Last night's Frontline featured a 20 minute segment by WaPo reporter Dana Priest on America's growing "Terrorism-Industrial Complex." It was fascinating...no one knows how much it cost to build this massive, spying apparatus, nor do we know how much it costs to keep it going year after year (national security expenditures are off the books).
The report exposed the "fusion centers" which act as local clearinghouses for the Department of Homeland Security. Basically, if local law enforcement files a "SAR: Suspicious Activity Report" on someone, they dump this data on the local fusion center (Georgia's is located in Atlanta) which then reports the information to DHS HQ in D.C.
This massive data base on "suspicious" persons is then disseminated to federal agencies in order to "connect the dots" and see if plots are forming, etc.
The problem is, as Priest notes in the segment, what exactly is "suspicious" activity? If you peruse the Frontline website, they have culled from local law enforcement agencies around the country some of the "suspicious" activities a citizen can engage in which can lead to a SAR being filed.
Some of these are the obvious:
"Showing unusual interest in utilities, government buildings, historic buildings or similar infrastructure. Pay particular attention to someone photographing, videotaping, inquiring about security, drawing diagrams or making notes about such facilities."But some...aye carumba.
In Los Angeles, suspicious activity can include "Joggers who stand and stretch for an inordinate amount of time; Individuals who order food at a restaurant and leave before the food arrives or who order without eating; and Individuals who carry on long conversations on pay or cellular telephones."LOL. Wouldn't that make everyone in L.A. (or the entire country, for that matter) "suspicious"?
In Texas, suspicious activity includes "Strange odors coming from a house or building." In Maryland, it's people "who display excessive sweating, mumbling to oneself or displaying an unusually calm or detached demeanor." And in Kentucky, it's everything from "people avoiding eye contact," to being "over dressed for the weather."The point being: suspicious activity is more than just subjective; it's downright absurd in many cases. And yet, all it takes is the conclusion of one beat cop, to file one SAR, and boom, you're in the Federal database on a terrorist watch (the best part of the clip last night was the two nuns who ended up branded "suspected terrorists" by DHS because of their participation in an anti-war rally).

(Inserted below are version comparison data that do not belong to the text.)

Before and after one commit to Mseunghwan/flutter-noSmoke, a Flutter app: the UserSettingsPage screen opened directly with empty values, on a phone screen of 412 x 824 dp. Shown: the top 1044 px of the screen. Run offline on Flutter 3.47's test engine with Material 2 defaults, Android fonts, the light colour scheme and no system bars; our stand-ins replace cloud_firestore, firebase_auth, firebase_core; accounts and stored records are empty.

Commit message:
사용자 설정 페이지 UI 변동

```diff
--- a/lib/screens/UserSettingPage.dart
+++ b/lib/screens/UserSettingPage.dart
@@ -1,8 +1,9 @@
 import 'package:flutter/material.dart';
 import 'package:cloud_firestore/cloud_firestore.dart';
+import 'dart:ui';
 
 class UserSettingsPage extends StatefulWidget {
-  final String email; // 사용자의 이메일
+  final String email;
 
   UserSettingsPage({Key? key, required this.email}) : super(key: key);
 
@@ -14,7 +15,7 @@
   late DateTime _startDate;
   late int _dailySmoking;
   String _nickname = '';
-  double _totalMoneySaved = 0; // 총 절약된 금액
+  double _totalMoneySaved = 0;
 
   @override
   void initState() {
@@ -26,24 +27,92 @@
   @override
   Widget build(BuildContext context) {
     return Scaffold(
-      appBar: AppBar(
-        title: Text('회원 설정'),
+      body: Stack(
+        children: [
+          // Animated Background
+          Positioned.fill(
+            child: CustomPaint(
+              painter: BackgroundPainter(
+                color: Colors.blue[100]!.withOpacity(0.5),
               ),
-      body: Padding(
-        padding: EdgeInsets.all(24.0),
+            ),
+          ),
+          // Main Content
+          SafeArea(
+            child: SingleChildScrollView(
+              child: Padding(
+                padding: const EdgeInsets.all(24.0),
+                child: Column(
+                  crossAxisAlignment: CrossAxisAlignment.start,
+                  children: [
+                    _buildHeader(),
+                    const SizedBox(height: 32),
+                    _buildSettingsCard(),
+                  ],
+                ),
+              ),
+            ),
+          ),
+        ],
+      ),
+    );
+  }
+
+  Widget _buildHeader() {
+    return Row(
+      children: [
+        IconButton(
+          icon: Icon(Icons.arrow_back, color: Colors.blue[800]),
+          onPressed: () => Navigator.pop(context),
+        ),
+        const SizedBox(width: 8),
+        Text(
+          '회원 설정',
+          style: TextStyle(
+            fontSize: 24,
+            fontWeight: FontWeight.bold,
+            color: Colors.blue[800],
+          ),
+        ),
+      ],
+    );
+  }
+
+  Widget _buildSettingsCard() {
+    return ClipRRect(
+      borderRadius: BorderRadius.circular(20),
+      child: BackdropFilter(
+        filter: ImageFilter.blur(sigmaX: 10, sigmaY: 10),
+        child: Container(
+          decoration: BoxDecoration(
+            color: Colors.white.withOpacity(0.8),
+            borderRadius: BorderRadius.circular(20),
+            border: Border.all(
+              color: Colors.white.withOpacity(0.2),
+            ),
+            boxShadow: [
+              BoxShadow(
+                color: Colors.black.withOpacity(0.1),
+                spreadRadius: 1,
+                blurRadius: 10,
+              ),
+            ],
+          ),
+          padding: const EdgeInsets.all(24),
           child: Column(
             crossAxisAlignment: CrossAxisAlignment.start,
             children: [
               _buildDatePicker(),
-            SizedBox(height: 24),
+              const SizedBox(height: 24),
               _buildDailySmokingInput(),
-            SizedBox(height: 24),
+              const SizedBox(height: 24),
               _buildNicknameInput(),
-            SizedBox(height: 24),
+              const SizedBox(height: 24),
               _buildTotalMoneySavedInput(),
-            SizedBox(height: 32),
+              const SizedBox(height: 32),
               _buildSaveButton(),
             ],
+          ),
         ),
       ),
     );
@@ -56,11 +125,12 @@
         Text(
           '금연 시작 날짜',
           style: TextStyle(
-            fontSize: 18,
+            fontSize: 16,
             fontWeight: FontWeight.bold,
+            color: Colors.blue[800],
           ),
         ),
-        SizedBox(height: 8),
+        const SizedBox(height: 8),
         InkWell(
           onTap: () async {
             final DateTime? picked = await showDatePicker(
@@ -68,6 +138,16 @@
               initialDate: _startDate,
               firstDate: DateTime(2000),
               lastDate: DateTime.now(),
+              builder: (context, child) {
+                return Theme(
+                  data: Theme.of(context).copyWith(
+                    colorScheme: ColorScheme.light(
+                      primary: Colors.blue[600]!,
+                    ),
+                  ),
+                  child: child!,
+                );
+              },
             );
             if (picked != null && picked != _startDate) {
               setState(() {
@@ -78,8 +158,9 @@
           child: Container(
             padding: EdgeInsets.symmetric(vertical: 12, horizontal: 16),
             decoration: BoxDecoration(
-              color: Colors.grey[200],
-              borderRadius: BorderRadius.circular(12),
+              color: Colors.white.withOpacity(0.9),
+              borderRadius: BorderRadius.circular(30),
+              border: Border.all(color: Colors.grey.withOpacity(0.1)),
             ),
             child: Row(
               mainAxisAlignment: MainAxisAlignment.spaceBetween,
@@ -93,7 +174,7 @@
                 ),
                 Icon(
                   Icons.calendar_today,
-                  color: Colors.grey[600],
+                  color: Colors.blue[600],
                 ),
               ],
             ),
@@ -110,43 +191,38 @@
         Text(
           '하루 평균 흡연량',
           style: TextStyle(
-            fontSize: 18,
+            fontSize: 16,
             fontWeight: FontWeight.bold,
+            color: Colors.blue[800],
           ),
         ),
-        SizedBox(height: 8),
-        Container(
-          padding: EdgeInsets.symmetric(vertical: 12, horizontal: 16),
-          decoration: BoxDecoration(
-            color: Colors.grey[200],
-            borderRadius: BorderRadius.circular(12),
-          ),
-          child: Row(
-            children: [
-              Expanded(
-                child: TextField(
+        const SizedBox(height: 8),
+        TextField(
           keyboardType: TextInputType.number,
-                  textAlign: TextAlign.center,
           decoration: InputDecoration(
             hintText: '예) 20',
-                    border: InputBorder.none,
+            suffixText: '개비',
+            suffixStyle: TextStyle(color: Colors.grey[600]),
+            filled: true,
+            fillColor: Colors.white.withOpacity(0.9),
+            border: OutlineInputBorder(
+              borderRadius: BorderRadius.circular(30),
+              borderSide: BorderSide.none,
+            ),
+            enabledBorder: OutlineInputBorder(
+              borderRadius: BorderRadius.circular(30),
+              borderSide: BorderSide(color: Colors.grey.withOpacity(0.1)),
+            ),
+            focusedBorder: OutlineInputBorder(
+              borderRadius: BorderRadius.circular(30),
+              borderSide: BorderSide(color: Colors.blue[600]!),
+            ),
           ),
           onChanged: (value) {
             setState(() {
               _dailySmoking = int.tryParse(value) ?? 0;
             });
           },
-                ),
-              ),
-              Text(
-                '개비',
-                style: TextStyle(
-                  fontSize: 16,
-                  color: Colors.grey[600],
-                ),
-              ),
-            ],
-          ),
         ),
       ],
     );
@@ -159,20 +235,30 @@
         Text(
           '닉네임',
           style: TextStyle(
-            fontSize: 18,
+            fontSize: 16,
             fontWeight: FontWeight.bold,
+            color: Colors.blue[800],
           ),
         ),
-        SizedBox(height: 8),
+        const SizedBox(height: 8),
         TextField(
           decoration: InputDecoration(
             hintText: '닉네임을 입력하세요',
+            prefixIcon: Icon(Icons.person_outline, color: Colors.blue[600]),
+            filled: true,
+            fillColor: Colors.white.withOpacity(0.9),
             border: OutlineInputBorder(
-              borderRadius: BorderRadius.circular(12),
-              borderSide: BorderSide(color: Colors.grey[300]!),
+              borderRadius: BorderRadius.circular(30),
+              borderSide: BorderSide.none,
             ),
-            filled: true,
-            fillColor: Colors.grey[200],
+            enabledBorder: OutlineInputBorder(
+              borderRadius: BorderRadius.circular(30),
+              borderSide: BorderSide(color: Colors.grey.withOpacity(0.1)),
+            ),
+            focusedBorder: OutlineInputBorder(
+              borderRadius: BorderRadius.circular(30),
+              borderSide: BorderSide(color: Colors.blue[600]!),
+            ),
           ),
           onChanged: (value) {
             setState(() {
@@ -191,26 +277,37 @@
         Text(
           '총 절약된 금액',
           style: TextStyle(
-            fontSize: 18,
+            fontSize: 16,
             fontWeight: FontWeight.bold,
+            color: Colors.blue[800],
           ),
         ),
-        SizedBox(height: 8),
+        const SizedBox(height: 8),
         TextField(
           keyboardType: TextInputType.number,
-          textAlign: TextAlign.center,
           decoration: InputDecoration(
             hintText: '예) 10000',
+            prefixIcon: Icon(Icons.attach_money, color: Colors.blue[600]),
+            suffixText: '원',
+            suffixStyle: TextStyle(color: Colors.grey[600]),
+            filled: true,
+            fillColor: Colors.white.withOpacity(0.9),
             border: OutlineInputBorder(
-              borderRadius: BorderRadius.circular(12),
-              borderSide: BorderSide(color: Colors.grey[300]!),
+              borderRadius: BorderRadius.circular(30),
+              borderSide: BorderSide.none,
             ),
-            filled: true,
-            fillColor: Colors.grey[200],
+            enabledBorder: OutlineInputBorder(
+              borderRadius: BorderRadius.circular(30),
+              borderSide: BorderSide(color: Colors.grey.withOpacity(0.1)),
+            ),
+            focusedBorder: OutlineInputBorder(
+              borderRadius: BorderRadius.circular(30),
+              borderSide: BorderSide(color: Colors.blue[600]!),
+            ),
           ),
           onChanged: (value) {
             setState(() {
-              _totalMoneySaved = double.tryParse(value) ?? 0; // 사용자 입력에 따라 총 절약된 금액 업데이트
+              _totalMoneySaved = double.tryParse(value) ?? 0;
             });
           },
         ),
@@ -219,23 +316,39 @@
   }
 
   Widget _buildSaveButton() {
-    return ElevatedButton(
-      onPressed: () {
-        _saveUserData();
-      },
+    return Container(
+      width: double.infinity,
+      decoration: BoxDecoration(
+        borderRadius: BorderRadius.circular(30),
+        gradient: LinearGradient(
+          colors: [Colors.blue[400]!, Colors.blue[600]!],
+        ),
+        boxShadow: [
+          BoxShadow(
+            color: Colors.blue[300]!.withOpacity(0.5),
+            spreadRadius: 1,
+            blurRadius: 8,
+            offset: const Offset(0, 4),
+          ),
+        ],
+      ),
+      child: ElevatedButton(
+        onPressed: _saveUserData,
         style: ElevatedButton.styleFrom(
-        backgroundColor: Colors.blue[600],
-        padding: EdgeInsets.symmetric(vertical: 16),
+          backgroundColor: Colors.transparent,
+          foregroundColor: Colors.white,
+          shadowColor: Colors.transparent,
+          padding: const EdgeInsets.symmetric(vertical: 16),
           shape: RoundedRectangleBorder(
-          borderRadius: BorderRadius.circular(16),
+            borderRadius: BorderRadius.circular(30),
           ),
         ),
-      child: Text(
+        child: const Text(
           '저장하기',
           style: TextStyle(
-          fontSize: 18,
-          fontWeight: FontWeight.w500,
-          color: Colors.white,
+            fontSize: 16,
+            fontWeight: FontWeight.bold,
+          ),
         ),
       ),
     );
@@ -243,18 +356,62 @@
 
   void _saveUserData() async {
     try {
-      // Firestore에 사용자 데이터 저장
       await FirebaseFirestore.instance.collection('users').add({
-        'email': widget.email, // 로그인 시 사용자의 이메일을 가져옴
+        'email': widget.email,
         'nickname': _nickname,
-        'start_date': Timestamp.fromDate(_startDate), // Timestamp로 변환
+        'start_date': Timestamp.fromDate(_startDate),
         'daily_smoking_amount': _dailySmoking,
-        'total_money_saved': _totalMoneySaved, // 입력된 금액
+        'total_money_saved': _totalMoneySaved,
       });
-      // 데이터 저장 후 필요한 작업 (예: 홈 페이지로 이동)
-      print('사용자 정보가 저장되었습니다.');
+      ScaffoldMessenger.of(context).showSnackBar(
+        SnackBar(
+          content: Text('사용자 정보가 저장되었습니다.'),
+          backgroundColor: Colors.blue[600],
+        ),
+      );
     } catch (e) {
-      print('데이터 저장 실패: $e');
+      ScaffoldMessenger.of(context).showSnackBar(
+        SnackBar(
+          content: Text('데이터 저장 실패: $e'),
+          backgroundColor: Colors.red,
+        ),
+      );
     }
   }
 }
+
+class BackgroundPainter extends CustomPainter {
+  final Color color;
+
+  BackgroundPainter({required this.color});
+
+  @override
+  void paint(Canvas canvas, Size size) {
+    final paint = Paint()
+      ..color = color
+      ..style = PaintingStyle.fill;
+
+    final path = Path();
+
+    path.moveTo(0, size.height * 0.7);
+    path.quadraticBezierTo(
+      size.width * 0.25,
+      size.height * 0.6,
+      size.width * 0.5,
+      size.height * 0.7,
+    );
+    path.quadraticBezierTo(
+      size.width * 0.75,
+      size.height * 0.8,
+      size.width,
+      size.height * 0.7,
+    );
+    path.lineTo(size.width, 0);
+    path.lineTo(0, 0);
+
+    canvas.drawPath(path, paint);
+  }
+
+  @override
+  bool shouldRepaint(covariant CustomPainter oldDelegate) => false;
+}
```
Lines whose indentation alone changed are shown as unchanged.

To answer the question "Are We Safer," the answer is no. As Priest documents, most terror-related attempts stopped in the U.S. since 9/11 (from the Times Square bomber to last year's Christmas Day bomber attempt) had nothing to do with DHS or its massive data collection. Wanna bet Tuscon shooter Jared Lee Loughner wasn't on there since that wasn't "officially" terrorism?
Anyway, in case you've been jabbering on your cellphone too much lately, or ordered a meal at a restaurant you later sent back, you can write the DHS directly and find out if you've ended up on the terror list.
But I'm guessing that's probably not a good idea.